Who: Michael J. Gouzoulis, Alexander J. Kammien, Justin R. Zhu, Stephen M. Gillinov, Harold G. Moore, Jonathan N. Grauer
Overview: Ehlers Danlos Syndrome (EDS) is a rare connective tissue disorder that results from mutations in collagen genes. Potentially related to laxity and resultant degenerative changes, adult EDS patients may require posterior lumbar fusion (PLF). However, with low numbers, adequately powered outcome studies have been limited. The purpose of this study was to investigate risk of complications, readmissions and reoperations in adult patients with EDS following single-level PLF.

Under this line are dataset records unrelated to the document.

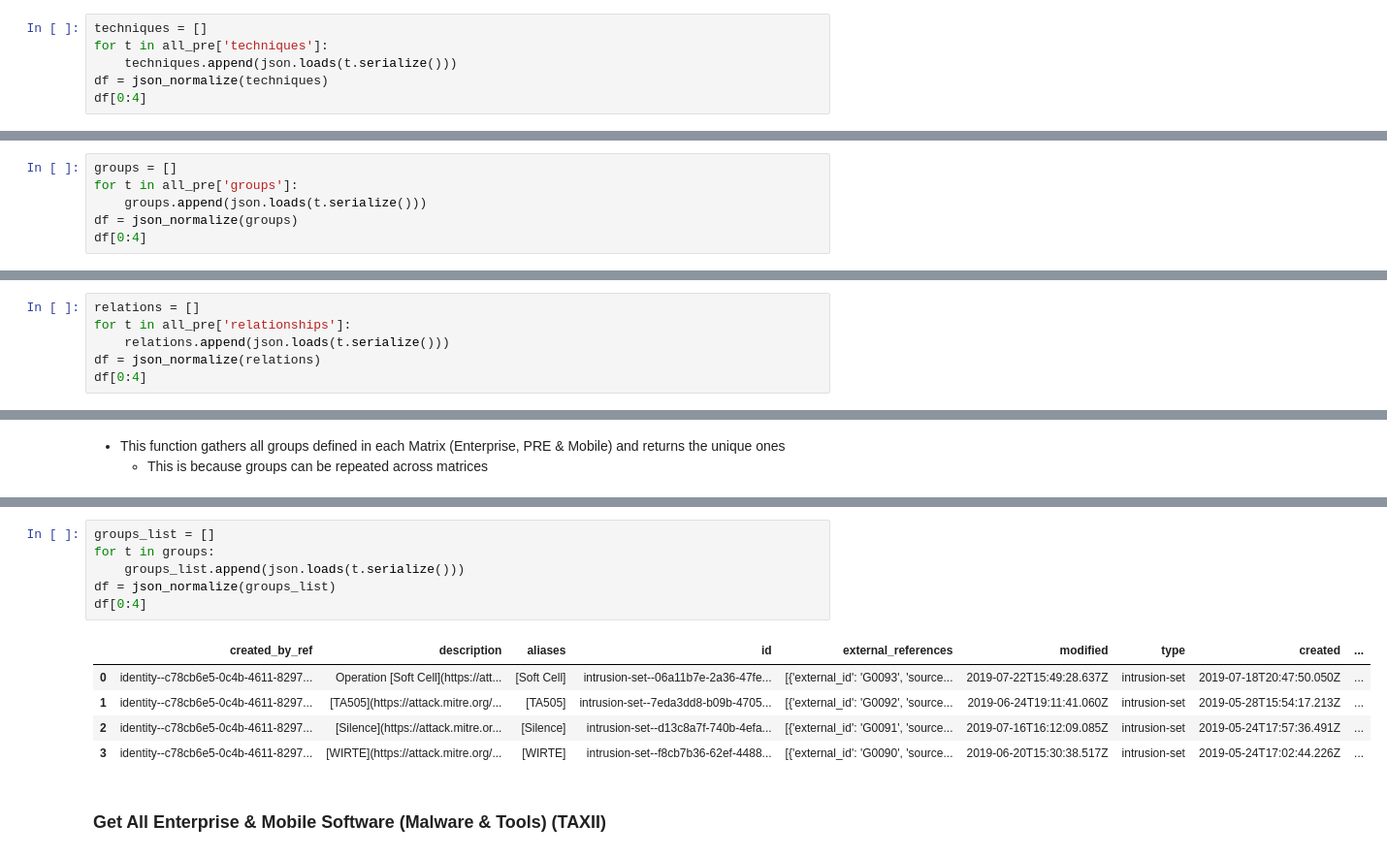
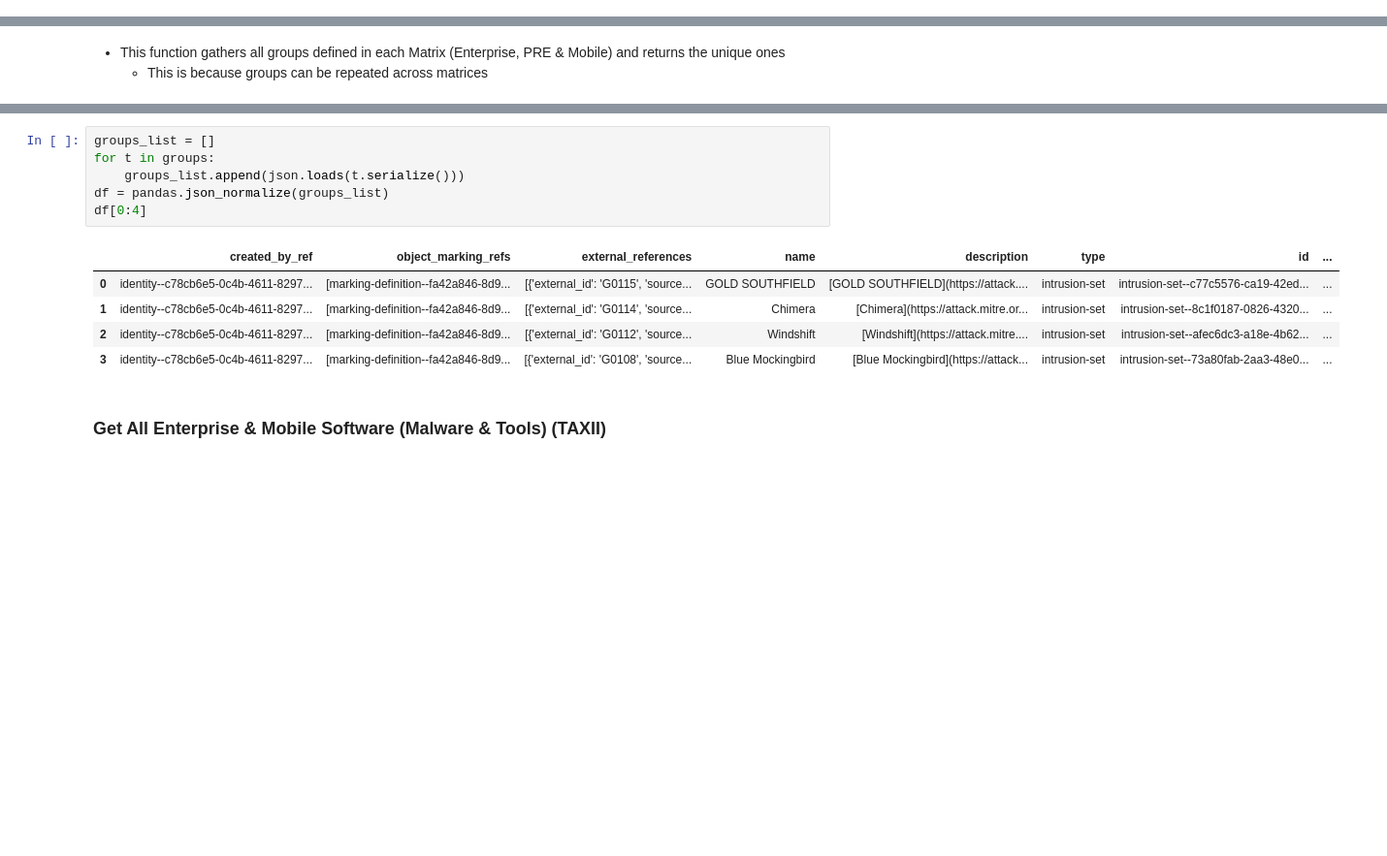
Before and after one commit to OTRF/ATTACK-Python-Client, a Jupyter notebook: notebooks/Usage_Basics.ipynb, the cells around one changed output, grey strips where cells are left out. Shown at 97% size. Cells and saved outputs as stored; diff of their text form; blank space fills up the shorter version.

```diff
--- a/notebooks/Usage_Basics.ipynb
+++ b/notebooks/Usage_Basics.ipynb
@@ -621,6 +613,0 @@ Number of Techniques in PRE-ATT&CK
-# %%
-techniques = []
-for t in all_pre['techniques']:
-    techniques.append(json.loads(t.serialize()))
-df = json_normalize(techniques)
-df[0:4]
@@ -641,6 +613,0 @@ Number of Groups in PRE-ATT&CK
-# %%
-groups = []
-for t in all_pre['groups']:
-    groups.append(json.loads(t.serialize()))
-df = json_normalize(groups)
-df[0:4]
@@ -661,6 +613,0 @@ Number of Relationships in PRE-ATT&CK
-# %%
-relations = []
-for t in all_pre['relationships']:
-    relations.append(json.loads(t.serialize()))
-df = json_normalize(relations)
-df[0:4]
@@ -1007,15 +951,15 @@ Number of Groups in ATT&CK
 # %%
 groups_list = []
 for t in groups:
     groups_list.append(json.loads(t.serialize()))
-df = json_normalize(groups_list)
+df = pandas.json_normalize(groups_list)
 df[0:4]
 # %% [output]
-|  | created_by_ref | description | aliases | id | external_references | modified | type | created | ... |
-| 0 | identity--c78cb6e5-0c4b-4611-8297... | Operation [Soft Cell](https://att... | [Soft Cell] | intrusion-set--06a11b7e-2a36-47fe... | [{'external_id': 'G0093', 'source... | 2019-07-22T15:49:28.637Z | intrusion-set | 2019-07-18T20:47:50.050Z | ... |
-| 1 | identity--c78cb6e5-0c4b-4611-8297... | [TA505](https://attack.mitre.org/... | [TA505] | intrusion-set--7eda3dd8-b09b-4705... | [{'external_id': 'G0092', 'source... | 2019-06-24T19:11:41.060Z | intrusion-set | 2019-05-28T15:54:17.213Z | ... |
-| 2 | identity--c78cb6e5-0c4b-4611-8297... | [Silence](https://attack.mitre.or... | [Silence] | intrusion-set--d13c8a7f-740b-4efa... | [{'external_id': 'G0091', 'source... | 2019-07-16T16:12:09.085Z | intrusion-set | 2019-05-24T17:57:36.491Z | ... |
-| 3 | identity--c78cb6e5-0c4b-4611-8297... | [WIRTE](https://attack.mitre.org/... | [WIRTE] | intrusion-set--f8cb7b36-62ef-4488... | [{'external_id': 'G0090', 'source... | 2019-06-20T15:30:38.517Z | intrusion-set | 2019-05-24T17:02:44.226Z | ... |
+|  | created_by_ref | object_marking_refs | external_references | name | description | type | id | ... |
+| 0 | identity--c78cb6e5-0c4b-4611-8297... | [marking-definition--fa42a846-8d9... | [{'external_id': 'G0115', 'source... | GOLD SOUTHFIELD | [GOLD SOUTHFIELD](https://attack.... | intrusion-set | intrusion-set--c77c5576-ca19-42ed... | ... |
+| 1 | identity--c78cb6e5-0c4b-4611-8297... | [marking-definition--fa42a846-8d9... | [{'external_id': 'G0114', 'source... | Chimera | [Chimera](https://attack.mitre.or... | intrusion-set | intrusion-set--8c1f0187-0826-4320... | ... |
+| 2 | identity--c78cb6e5-0c4b-4611-8297... | [marking-definition--fa42a846-8d9... | [{'external_id': 'G0112', 'source... | Windshift | [Windshift](https://attack.mitre.... | intrusion-set | intrusion-set--afec6dc3-a18e-4b62... | ... |
+| 3 | identity--c78cb6e5-0c4b-4611-8297... | [marking-definition--fa42a846-8d9... | [{'external_id': 'G0108', 'source... | Blue Mockingbird | [Blue Mockingbird](https://attack... | intrusion-set | intrusion-set--73a80fab-2aa3-48e0... | ... |
 # %% [markdown]
 ### Get All Enterprise & Mobile Software (Malware & Tools) (TAXII)
 # %%
```
Also changed, not shown: parts of 98 cells of this notebook, 9 other files.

A retrospective study using the 2010 to 2020 MSpine Pearldiver dataset was performed. Adult patients undergoing single-level PLF (excluding any with anterior procedures) with and without EDS for which at least 90-day follow up was available were identified. Any cases performed for trauma, tumor, or infection were excluded.
Single-level PLF EDS patients were then matched 1:4 with PLF non-EDS patients based on age, sex, and Elixhauser Comorbidity Index (ECI). Rates of ninety-day any, severe, and minor adverse events as well as readmissions were tabulated and compared with chi-square tests. Multivariate logistical regression was then performed (controlling for age, sex, and ECI).
Reoperation surgeries over five years were assessed, Kaplan-Meier survival curves generated, and curves of those with and without EDS were compared with log rank test.
In total, there were 170,100 single-level PLF case identified, of which 242 (0.14%) had EDS. After matching, there were 957 without EDS and 239 with EDS. On multivariate regression, there were no significant differences in 90-day any, severe, or minor adverse events, or readmissions (p>0.05 for each). Over five years, there were also not significant differences in rates of reoperation (p> 0.05).
For EDS patients undergoing PLF, the current study identified similar 90-day adverse events and 5-year reoperation rates compared to those without EDS. These findings may be useful for patient counseling and surgical planning for those with this rare condition.